## WORK REQUIRED
From the entries below, copy out all lines holding "children".

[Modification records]
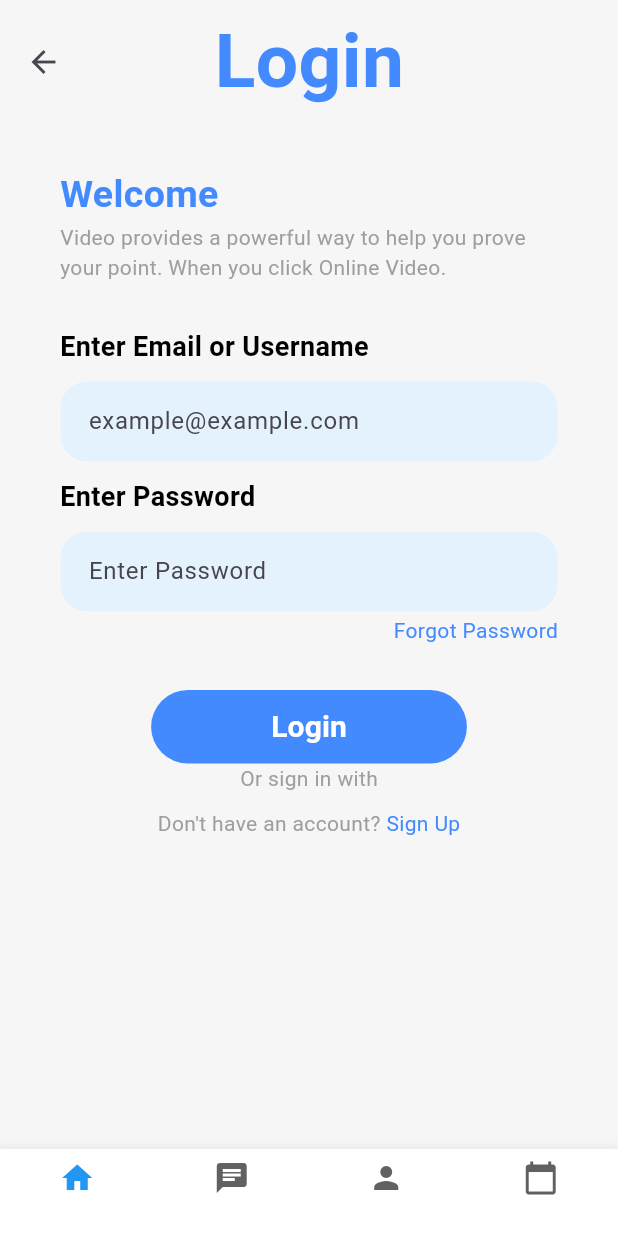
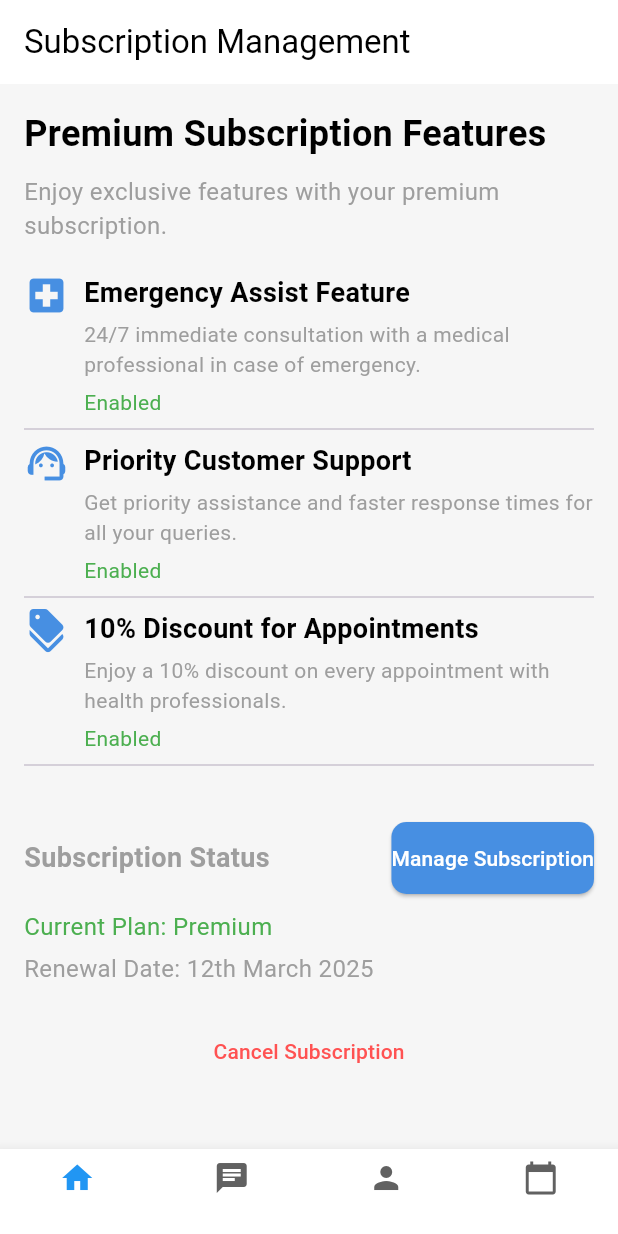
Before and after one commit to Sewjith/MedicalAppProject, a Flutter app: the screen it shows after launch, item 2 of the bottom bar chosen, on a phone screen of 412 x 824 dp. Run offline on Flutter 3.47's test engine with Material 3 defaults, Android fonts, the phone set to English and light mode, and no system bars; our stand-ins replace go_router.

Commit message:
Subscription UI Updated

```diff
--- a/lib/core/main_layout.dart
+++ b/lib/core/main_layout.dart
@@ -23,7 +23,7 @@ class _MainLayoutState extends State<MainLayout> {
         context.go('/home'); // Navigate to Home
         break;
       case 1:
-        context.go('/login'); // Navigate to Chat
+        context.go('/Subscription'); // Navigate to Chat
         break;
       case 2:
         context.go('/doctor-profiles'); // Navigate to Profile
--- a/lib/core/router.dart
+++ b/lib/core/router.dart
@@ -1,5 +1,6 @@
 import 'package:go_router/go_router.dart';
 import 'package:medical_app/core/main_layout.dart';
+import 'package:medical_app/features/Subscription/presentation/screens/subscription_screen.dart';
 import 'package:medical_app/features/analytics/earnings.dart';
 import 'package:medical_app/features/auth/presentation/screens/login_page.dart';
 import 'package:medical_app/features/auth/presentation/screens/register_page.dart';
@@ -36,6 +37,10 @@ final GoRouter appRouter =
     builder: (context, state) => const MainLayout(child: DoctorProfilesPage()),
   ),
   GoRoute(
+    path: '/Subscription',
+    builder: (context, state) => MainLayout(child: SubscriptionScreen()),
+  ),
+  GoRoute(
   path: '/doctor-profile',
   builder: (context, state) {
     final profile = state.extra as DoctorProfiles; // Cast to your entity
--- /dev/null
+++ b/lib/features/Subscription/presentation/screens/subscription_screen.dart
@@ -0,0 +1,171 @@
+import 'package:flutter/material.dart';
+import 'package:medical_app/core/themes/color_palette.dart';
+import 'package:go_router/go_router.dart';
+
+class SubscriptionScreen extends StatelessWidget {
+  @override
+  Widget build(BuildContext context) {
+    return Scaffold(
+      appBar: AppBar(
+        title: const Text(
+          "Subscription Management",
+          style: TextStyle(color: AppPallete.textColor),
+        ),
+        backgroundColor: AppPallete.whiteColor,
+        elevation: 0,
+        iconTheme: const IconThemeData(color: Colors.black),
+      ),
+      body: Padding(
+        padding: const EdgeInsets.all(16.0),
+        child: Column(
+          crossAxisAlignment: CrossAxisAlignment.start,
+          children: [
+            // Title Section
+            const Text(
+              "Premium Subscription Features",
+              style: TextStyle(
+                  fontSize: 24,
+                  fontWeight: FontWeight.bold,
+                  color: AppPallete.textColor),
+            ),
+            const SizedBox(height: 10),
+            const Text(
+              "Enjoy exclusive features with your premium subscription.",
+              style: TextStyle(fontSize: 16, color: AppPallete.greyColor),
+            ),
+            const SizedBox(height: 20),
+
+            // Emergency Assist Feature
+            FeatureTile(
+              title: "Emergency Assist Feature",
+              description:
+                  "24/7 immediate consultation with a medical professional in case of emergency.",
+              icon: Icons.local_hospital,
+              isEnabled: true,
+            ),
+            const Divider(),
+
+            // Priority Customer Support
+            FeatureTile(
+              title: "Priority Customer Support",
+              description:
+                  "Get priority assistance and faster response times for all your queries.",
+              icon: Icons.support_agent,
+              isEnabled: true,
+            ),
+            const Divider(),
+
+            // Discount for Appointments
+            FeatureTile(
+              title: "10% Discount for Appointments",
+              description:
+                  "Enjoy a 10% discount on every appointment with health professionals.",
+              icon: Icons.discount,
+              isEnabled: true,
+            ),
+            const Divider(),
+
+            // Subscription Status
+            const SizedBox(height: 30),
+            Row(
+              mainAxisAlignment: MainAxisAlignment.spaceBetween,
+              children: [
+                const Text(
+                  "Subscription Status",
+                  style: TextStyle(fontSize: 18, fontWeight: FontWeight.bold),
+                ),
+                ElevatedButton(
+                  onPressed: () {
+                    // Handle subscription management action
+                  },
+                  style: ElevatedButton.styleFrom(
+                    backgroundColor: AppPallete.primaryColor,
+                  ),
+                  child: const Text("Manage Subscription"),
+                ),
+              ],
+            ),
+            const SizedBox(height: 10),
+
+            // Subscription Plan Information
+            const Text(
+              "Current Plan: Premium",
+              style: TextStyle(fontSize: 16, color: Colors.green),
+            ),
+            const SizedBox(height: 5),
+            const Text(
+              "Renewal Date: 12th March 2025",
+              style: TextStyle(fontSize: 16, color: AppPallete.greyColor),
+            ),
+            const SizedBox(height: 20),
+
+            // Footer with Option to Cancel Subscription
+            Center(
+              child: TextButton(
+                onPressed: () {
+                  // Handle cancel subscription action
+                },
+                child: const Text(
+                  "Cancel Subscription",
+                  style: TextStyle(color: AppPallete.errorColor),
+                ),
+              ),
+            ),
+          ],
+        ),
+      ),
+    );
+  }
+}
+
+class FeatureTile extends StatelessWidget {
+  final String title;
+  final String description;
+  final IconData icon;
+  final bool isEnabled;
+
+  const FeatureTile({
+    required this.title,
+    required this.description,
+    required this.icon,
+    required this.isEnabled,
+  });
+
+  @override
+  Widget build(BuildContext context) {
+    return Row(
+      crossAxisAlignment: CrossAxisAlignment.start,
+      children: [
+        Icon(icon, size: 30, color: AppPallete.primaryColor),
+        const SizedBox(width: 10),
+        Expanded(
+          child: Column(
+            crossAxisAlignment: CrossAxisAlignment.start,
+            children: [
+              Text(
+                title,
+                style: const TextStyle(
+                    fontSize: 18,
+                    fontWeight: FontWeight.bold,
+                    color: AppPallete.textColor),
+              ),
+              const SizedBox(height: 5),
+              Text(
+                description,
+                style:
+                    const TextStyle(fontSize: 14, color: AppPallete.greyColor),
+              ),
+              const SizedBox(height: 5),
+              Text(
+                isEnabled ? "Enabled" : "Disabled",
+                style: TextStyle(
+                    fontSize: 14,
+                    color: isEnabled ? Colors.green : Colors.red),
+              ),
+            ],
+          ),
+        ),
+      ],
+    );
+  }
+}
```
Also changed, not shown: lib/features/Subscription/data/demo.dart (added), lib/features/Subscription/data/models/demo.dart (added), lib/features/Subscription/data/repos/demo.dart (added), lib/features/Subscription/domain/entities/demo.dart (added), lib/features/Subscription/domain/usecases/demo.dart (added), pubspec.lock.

---

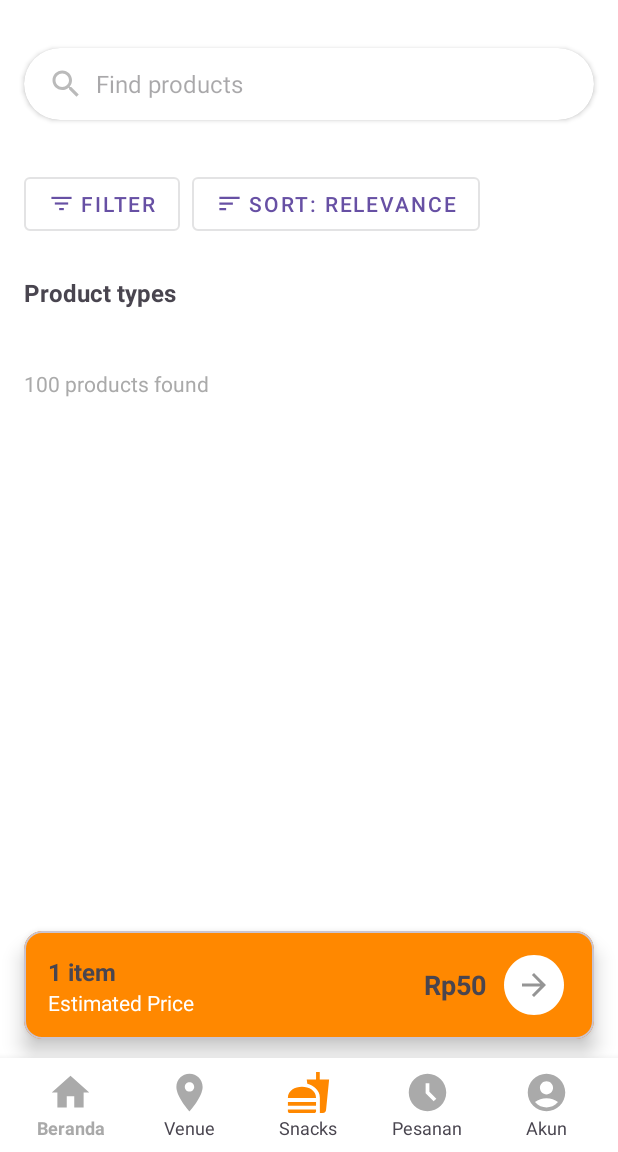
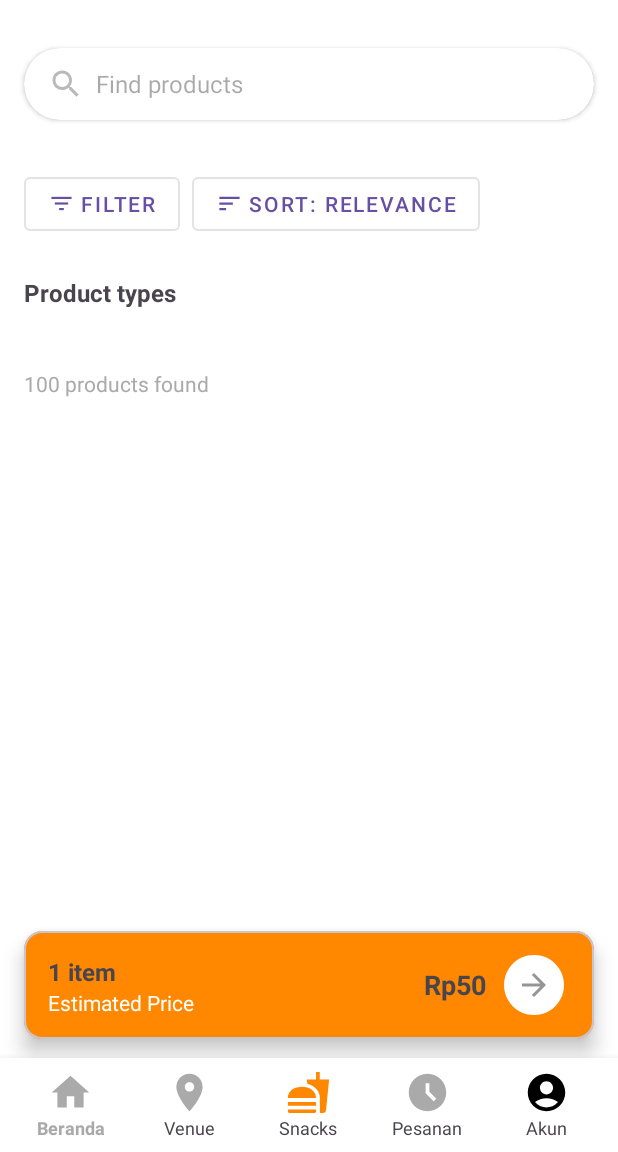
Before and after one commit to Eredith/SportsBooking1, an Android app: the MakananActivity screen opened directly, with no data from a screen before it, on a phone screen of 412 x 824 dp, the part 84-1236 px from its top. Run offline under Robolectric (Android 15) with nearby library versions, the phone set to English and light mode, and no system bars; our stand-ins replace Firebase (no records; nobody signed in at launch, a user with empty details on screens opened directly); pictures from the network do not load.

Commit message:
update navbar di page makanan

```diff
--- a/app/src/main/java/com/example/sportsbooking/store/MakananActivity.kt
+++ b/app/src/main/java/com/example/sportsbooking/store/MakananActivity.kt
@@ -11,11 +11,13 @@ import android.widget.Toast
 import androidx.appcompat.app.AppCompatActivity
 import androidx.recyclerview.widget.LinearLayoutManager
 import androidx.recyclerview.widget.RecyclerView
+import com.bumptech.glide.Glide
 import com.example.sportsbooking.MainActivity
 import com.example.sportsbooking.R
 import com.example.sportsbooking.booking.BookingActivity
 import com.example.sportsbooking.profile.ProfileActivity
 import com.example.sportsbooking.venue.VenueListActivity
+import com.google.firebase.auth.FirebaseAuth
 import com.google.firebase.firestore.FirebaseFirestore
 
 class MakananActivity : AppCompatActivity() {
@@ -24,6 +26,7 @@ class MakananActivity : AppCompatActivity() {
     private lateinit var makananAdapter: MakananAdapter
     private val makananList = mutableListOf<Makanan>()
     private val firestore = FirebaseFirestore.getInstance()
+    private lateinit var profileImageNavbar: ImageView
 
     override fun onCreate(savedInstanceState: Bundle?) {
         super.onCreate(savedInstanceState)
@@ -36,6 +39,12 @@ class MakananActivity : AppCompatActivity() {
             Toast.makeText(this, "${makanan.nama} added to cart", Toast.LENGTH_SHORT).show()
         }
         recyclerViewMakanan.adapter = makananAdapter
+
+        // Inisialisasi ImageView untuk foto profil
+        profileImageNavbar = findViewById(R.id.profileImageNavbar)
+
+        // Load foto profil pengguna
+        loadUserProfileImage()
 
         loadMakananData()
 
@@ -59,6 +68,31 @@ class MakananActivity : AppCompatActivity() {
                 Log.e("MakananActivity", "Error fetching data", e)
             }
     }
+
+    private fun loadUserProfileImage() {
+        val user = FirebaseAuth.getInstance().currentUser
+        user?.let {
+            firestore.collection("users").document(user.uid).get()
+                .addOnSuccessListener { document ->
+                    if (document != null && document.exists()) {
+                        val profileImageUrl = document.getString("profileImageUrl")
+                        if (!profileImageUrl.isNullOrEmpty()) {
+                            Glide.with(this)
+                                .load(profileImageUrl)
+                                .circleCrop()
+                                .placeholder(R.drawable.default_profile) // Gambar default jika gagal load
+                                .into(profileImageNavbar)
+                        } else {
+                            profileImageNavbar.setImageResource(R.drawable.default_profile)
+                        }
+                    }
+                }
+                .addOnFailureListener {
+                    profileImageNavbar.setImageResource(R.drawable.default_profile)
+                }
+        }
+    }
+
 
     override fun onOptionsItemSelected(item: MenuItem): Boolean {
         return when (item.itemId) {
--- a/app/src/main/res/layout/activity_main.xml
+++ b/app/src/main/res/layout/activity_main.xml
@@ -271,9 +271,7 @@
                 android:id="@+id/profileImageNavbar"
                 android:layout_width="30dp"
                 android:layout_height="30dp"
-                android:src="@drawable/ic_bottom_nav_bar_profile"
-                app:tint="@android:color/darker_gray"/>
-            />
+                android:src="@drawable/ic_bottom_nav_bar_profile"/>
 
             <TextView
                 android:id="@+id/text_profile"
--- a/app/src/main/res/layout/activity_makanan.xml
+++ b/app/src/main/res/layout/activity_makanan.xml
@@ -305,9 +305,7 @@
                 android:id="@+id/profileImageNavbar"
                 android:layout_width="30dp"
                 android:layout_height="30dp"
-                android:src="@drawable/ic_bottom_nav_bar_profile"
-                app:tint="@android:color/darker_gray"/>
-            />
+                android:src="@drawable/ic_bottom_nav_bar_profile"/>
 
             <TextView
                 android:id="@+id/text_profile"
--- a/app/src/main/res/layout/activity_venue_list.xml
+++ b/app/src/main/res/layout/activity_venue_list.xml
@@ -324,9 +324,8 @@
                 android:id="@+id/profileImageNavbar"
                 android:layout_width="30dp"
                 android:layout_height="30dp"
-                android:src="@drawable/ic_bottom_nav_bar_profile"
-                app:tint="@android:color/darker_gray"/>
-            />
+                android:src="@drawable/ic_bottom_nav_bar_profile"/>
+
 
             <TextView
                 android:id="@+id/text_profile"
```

--

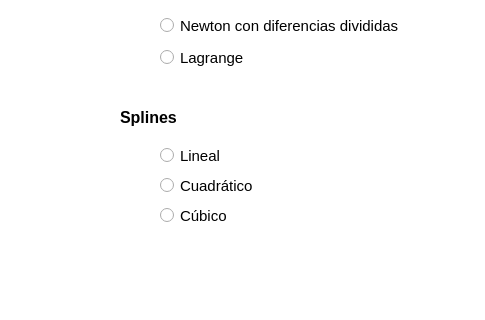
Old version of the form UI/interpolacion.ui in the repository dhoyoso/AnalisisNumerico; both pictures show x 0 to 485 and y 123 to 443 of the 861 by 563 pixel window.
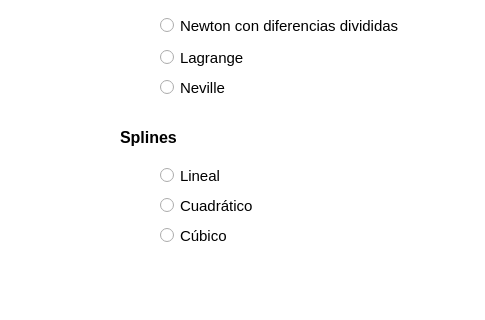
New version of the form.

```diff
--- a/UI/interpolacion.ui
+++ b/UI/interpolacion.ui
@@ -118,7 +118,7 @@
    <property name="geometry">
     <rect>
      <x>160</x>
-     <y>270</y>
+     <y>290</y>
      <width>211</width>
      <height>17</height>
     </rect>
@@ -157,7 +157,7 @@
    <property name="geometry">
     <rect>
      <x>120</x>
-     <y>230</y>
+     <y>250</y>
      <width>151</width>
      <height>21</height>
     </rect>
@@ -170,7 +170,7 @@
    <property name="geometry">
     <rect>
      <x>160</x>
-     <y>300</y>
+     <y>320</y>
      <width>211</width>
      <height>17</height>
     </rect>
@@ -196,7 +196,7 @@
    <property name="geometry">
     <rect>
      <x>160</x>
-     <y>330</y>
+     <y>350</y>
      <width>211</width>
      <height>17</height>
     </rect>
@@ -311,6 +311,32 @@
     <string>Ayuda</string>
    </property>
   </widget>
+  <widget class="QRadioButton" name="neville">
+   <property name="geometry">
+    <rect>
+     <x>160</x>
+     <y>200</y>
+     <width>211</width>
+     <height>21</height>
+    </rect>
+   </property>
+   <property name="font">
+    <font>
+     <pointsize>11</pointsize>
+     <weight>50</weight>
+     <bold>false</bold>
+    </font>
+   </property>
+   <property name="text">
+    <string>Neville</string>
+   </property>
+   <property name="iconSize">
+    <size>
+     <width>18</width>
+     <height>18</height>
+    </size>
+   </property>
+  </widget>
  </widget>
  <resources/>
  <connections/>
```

## YOUR RESPONSE
+          children: [
+              children: [
+      children: [
+            children: [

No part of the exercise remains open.